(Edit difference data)
>>

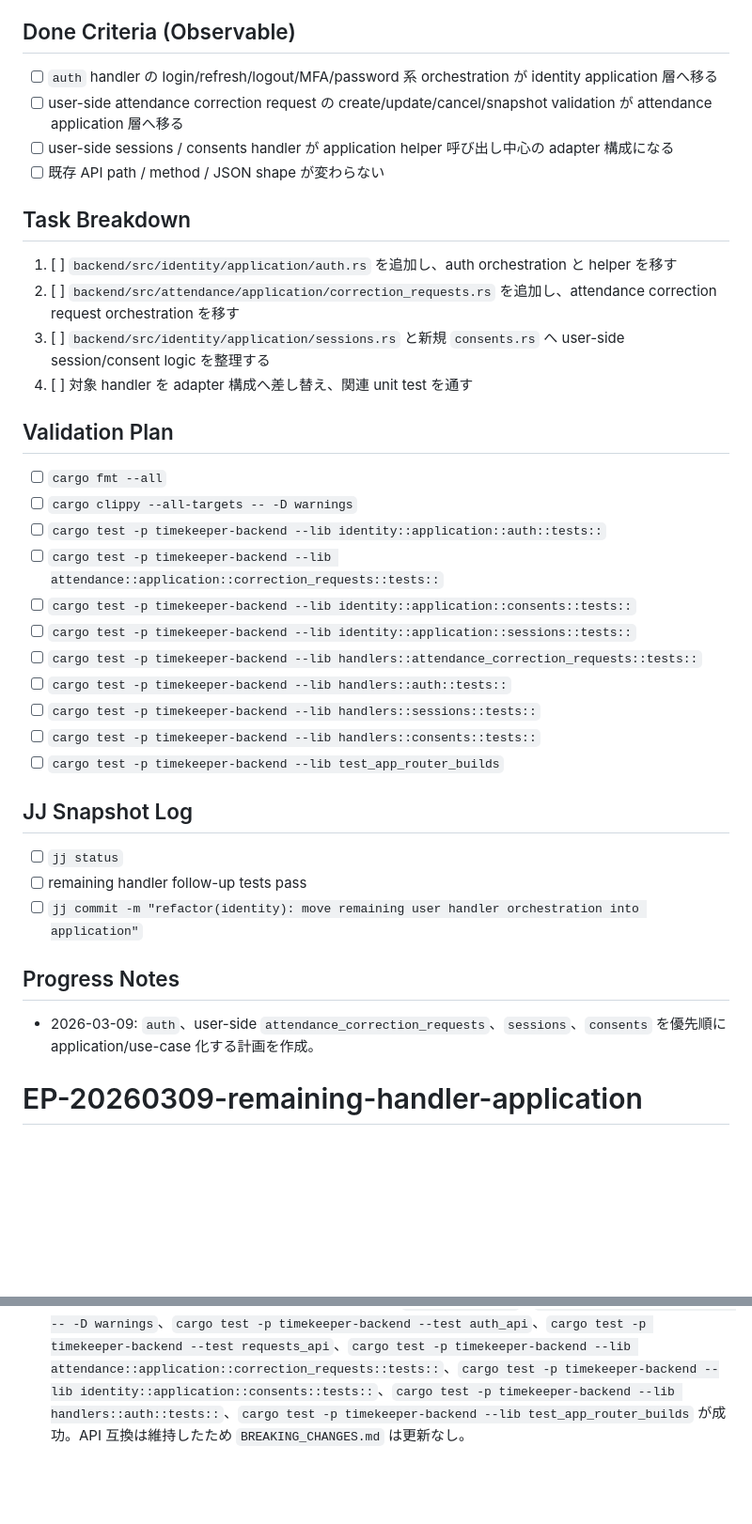
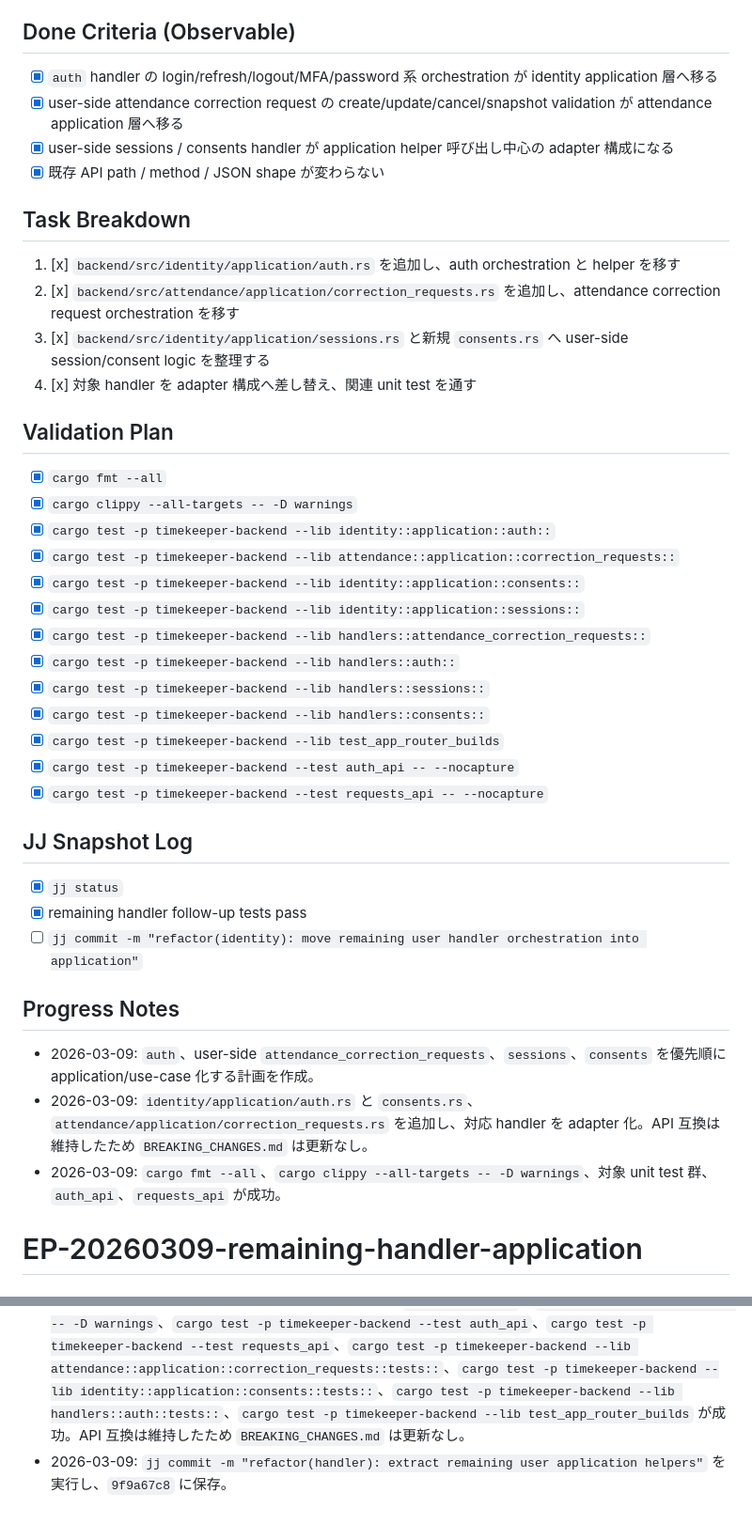
Before and after one commit to MarchRaBBiT/timekeeper, a Markdown page: .agent/PLANS.md, 2 parts joined by grey strips. Shown at 94% size. Drawn GitHub-style; blank space fills up the shorter version.

Commit message:
chore(plan): update remaining handler exec plan log

```diff
--- a/.agent/PLANS.md
+++ b/.agent/PLANS.md
@@ -1394,37 +1396,41 @@
 - Out: API path/method/payload の変更、DB schema 変更
 
 ## Done Criteria (Observable)
-- [ ] `auth` handler の login/refresh/logout/MFA/password 系 orchestration が identity application 層へ移る
-- [ ] user-side attendance correction request の create/update/cancel/snapshot validation が attendance application 層へ移る
-- [ ] user-side sessions / consents handler が application helper 呼び出し中心の adapter 構成になる
-- [ ] 既存 API path / method / JSON shape が変わらない
+- [x] `auth` handler の login/refresh/logout/MFA/password 系 orchestration が identity application 層へ移る
+- [x] user-side attendance correction request の create/update/cancel/snapshot validation が attendance application 層へ移る
+- [x] user-side sessions / consents handler が application helper 呼び出し中心の adapter 構成になる
+- [x] 既存 API path / method / JSON shape が変わらない
 
 ## Task Breakdown
-1. [ ] `backend/src/identity/application/auth.rs` を追加し、auth orchestration と helper を移す
-2. [ ] `backend/src/attendance/application/correction_requests.rs` を追加し、attendance correction request orchestration を移す
-3. [ ] `backend/src/identity/application/sessions.rs` と新規 `consents.rs` へ user-side session/consent logic を整理する
-4. [ ] 対象 handler を adapter 構成へ差し替え、関連 unit test を通す
+1. [x] `backend/src/identity/application/auth.rs` を追加し、auth orchestration と helper を移す
+2. [x] `backend/src/attendance/application/correction_requests.rs` を追加し、attendance correction request orchestration を移す
+3. [x] `backend/src/identity/application/sessions.rs` と新規 `consents.rs` へ user-side session/consent logic を整理する
+4. [x] 対象 handler を adapter 構成へ差し替え、関連 unit test を通す
 
 ## Validation Plan
-- [ ] `cargo fmt --all`
-- [ ] `cargo clippy --all-targets -- -D warnings`
-- [ ] `cargo test -p timekeeper-backend --lib identity::application::auth::tests::`
-- [ ] `cargo test -p timekeeper-backend --lib attendance::application::correction_requests::tests::`
-- [ ] `cargo test -p timekeeper-backend --lib identity::application::consents::tests::`
-- [ ] `cargo test -p timekeeper-backend --lib identity::application::sessions::tests::`
-- [ ] `cargo test -p timekeeper-backend --lib handlers::attendance_correction_requests::tests::`
-- [ ] `cargo test -p timekeeper-backend --lib handlers::auth::tests::`
-- [ ] `cargo test -p timekeeper-backend --lib handlers::sessions::tests::`
-- [ ] `cargo test -p timekeeper-backend --lib handlers::consents::tests::`
-- [ ] `cargo test -p timekeeper-backend --lib test_app_router_builds`
+- [x] `cargo fmt --all`
+- [x] `cargo clippy --all-targets -- -D warnings`
+- [x] `cargo test -p timekeeper-backend --lib identity::application::auth::`
+- [x] `cargo test -p timekeeper-backend --lib attendance::application::correction_requests::`
+- [x] `cargo test -p timekeeper-backend --lib identity::application::consents::`
+- [x] `cargo test -p timekeeper-backend --lib identity::application::sessions::`
+- [x] `cargo test -p timekeeper-backend --lib handlers::attendance_correction_requests::`
+- [x] `cargo test -p timekeeper-backend --lib handlers::auth::`
+- [x] `cargo test -p timekeeper-backend --lib handlers::sessions::`
+- [x] `cargo test -p timekeeper-backend --lib handlers::consents::`
+- [x] `cargo test -p timekeeper-backend --lib test_app_router_builds`
+- [x] `cargo test -p timekeeper-backend --test auth_api -- --nocapture`
+- [x] `cargo test -p timekeeper-backend --test requests_api -- --nocapture`
 
 ## JJ Snapshot Log
-- [ ] `jj status`
-- [ ] remaining handler follow-up tests pass
+- [x] `jj status`
+- [x] remaining handler follow-up tests pass
 - [ ] `jj commit -m "refactor(identity): move remaining user handler orchestration into application"`
 
 ## Progress Notes
 - 2026-03-09: `auth`、user-side `attendance_correction_requests`、`sessions`、`consents` を優先順に application/use-case 化する計画を作成。
+- 2026-03-09: `identity/application/auth.rs` と `consents.rs`、`attendance/application/correction_requests.rs` を追加し、対応 handler を adapter 化。API 互換は維持したため `BREAKING_CHANGES.md` は更新なし。
+- 2026-03-09: `cargo fmt --all`、`cargo clippy --all-targets -- -D warnings`、対象 unit test 群、`auth_api`、`requests_api` が成功。
 
 # EP-20260309-remaining-handler-application
 
@@ -1465,3 +1471,4 @@
 ## Progress Notes
 - 2026-03-09: `auth`、user attendance correction requests、user sessions、consents の順で残存 handler orchestration を application/use-case へ移す計画を作成。
 - 2026-03-09: `identity/application/auth.rs` と `identity/application/consents.rs`、`attendance/application/correction_requests.rs` を追加し、`auth` / `consents` / user attendance correction / user sessions の handler を adapter 化。`cargo fmt --all`、`cargo clippy --all-targets -- -D warnings`、`cargo test -p timekeeper-backend --test auth_api`、`cargo test -p timekeeper-backend --test requests_api`、`cargo test -p timekeeper-backend --lib attendance::application::correction_requests::tests::`、`cargo test -p timekeeper-backend --lib identity::application::consents::tests::`、`cargo test -p timekeeper-backend --lib handlers::auth::tests::`、`cargo test -p timekeeper-backend --lib test_app_router_builds` が成功。API 互換は維持したため `BREAKING_CHANGES.md` は更新なし。
+- 2026-03-09: `jj commit -m "refactor(handler): extract remaining user application helpers"` を実行し、`9f9a67c8` に保存。
```
Also changed, not shown: other parts of .agent/PLANS.md (+19 -17 lines).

<<

▶ [Directions]:
In the records above, find every line containing the word "method" and show it.

▶ [Your solution]:
 - Out: API path/method/payload の変更、DB schema 変更
-- [ ] 既存 API path / method / JSON shape が変わらない
+- [x] 既存 API path / method / JSON shape が変わらない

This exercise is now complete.